▶ **GIVEN RECORDS**
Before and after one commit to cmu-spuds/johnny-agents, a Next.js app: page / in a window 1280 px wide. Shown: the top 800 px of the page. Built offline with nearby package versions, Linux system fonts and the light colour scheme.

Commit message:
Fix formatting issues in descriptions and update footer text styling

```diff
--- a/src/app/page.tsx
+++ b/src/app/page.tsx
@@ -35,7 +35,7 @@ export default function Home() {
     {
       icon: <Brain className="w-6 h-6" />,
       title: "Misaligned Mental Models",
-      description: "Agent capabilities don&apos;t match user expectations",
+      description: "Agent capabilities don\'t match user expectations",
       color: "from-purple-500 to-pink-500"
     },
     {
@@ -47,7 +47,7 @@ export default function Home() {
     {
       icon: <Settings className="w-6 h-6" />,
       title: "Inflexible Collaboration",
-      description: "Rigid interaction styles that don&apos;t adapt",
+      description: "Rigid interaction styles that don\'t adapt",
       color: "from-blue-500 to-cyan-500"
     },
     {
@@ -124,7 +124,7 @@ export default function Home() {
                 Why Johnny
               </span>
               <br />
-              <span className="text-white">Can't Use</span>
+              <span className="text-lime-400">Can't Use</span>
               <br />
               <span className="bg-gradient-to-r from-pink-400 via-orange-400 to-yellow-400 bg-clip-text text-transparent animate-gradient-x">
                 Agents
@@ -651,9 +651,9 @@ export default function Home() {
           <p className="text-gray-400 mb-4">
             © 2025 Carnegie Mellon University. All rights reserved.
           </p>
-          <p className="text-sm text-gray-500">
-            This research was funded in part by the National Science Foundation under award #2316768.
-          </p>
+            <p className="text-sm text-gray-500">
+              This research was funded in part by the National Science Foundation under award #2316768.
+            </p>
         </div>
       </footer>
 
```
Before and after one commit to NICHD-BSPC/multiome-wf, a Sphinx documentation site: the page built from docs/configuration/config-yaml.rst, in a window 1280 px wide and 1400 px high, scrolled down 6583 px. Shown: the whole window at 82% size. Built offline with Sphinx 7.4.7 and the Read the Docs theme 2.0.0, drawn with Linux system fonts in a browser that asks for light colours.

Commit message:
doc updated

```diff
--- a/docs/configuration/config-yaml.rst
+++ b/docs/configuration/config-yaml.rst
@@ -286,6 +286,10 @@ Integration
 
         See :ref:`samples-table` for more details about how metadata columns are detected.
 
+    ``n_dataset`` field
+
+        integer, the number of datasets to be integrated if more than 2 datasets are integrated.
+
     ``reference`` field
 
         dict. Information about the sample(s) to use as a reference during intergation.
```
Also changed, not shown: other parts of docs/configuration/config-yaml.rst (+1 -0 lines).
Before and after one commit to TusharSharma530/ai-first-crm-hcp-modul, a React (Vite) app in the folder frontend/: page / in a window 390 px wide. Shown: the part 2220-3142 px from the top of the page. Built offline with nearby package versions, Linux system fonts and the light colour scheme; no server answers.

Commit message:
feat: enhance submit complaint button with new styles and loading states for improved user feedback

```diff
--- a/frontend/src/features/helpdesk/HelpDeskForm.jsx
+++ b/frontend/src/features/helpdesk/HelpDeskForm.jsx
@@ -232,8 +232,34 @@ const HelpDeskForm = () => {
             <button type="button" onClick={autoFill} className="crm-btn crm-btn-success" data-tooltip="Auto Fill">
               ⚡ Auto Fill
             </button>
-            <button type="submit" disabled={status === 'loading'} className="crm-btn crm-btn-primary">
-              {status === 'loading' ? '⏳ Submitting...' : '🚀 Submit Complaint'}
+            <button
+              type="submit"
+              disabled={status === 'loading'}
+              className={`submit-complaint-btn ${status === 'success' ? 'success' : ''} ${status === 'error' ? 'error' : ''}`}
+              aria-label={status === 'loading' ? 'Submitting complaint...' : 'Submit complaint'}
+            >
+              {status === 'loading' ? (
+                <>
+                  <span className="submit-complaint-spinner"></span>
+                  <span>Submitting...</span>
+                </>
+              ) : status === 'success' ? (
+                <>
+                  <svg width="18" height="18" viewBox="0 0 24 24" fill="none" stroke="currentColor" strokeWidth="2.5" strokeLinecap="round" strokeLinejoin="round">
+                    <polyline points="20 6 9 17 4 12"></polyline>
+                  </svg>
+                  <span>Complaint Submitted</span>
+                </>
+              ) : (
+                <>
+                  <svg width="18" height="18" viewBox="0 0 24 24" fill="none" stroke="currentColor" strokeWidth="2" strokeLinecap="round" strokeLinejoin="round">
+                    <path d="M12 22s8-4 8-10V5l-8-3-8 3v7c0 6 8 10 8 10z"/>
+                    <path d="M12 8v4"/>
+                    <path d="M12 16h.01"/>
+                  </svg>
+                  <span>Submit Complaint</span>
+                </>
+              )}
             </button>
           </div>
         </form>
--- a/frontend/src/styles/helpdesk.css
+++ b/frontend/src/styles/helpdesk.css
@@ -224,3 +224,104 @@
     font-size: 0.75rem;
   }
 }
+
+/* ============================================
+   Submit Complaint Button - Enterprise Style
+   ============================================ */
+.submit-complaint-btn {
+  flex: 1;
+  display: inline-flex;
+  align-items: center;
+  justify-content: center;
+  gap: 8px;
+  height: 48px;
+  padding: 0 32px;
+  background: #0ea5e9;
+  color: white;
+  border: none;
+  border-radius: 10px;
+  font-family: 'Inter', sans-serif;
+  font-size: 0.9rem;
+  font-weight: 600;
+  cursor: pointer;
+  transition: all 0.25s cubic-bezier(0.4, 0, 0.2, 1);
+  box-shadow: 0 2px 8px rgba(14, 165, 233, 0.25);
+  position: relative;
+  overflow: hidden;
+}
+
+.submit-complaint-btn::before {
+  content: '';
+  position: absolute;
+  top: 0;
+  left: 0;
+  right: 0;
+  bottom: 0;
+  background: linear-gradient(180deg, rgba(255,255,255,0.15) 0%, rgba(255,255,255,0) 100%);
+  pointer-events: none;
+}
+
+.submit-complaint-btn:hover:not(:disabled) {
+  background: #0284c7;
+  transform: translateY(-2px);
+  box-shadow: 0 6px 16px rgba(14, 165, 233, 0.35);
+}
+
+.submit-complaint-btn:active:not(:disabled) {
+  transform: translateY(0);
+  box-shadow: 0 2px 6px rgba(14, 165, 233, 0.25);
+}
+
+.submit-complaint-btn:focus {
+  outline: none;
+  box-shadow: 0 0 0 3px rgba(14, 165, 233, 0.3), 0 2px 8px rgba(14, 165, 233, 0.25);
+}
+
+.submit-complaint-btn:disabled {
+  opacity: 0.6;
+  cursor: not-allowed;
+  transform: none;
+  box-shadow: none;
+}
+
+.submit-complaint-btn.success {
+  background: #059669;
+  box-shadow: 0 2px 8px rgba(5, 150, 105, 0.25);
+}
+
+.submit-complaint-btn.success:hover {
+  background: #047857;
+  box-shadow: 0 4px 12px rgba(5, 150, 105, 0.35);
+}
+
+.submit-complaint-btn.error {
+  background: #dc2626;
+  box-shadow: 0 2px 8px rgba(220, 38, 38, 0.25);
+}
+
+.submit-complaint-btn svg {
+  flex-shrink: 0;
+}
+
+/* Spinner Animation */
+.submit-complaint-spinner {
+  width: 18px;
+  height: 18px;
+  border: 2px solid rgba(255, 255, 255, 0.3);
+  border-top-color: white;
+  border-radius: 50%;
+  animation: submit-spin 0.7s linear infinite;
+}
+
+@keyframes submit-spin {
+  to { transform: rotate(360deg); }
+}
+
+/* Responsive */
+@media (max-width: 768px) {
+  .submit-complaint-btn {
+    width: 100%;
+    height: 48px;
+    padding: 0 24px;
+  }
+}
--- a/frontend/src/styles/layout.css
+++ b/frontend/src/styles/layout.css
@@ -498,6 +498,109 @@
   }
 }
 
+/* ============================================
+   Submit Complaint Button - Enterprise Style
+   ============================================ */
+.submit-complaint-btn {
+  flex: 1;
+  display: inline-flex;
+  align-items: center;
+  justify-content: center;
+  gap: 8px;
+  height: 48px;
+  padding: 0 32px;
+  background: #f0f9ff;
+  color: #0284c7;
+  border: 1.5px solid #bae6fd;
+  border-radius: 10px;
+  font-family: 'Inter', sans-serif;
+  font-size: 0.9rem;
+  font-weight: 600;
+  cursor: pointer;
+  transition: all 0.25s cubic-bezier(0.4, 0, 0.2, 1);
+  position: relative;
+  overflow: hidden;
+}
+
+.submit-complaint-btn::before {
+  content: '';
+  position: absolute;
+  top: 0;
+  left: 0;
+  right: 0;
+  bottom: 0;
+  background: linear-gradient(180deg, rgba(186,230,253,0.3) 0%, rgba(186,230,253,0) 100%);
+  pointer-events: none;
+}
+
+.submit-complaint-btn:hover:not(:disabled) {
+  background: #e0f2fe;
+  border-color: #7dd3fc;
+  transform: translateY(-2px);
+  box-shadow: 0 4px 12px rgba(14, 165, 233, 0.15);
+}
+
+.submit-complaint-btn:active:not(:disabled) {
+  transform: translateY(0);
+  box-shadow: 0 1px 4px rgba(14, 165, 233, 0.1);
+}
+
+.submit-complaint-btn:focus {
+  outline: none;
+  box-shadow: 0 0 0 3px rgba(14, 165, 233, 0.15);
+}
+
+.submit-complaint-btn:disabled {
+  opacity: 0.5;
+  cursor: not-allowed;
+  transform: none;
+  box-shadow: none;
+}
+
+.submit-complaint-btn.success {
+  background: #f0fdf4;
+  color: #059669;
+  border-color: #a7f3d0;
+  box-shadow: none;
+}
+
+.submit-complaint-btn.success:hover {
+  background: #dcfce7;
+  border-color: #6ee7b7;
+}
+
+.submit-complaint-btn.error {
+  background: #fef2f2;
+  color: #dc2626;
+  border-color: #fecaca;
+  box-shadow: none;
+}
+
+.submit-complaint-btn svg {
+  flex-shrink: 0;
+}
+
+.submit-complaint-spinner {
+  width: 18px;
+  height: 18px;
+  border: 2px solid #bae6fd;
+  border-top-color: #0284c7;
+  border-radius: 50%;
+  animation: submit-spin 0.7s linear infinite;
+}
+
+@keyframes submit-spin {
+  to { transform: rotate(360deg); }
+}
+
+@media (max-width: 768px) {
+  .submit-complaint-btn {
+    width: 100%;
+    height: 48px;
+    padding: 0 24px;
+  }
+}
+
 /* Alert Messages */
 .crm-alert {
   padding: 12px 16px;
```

▶ **INSTRUCTIONS TO FOLLOW**
Scan the records above for the string "HelpDeskForm", and copy every line where it turns up.

▶ **RESPONSE**
--- a/frontend/src/features/helpdesk/HelpDeskForm.jsx
+++ b/frontend/src/features/helpdesk/HelpDeskForm.jsx
@@ -232,8 +232,34 @@ const HelpDeskForm = () => {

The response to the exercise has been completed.